EXERCISE GOAL -> In the entries that follow, find every line containing "draft" and copy it.

Edit tracking data

------------------------------------------------

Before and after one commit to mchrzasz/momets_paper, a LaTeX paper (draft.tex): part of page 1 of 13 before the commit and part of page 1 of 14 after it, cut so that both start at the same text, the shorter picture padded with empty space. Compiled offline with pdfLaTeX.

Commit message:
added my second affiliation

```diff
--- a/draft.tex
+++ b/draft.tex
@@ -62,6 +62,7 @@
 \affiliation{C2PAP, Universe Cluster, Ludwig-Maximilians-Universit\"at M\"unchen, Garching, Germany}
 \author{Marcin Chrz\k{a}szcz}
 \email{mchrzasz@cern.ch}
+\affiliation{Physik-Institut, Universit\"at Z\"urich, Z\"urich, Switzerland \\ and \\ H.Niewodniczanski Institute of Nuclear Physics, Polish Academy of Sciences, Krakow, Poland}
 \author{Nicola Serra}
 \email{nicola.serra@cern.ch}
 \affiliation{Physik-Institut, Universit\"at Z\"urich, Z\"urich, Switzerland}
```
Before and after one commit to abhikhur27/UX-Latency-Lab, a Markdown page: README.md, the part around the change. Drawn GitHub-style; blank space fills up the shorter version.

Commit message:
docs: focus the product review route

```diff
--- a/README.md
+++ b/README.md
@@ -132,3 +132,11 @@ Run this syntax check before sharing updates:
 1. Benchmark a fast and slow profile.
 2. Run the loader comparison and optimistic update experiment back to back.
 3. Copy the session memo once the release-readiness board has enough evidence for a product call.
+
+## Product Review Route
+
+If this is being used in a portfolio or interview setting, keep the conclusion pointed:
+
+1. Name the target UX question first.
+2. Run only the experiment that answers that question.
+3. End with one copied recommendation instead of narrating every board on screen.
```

------------------------------------------------

OUTPUT FOR THIS EXERCISE ->
Before and after one commit to mchrzasz/momets_paper, a LaTeX paper (draft.tex): part of page 1 of 13 before the commit and part of page 1 of 14 after it, cut so that both start at the same text, the shorter picture padded with empty space. Compiled offline with pdfLaTeX.
--- a/draft.tex
+++ b/draft.tex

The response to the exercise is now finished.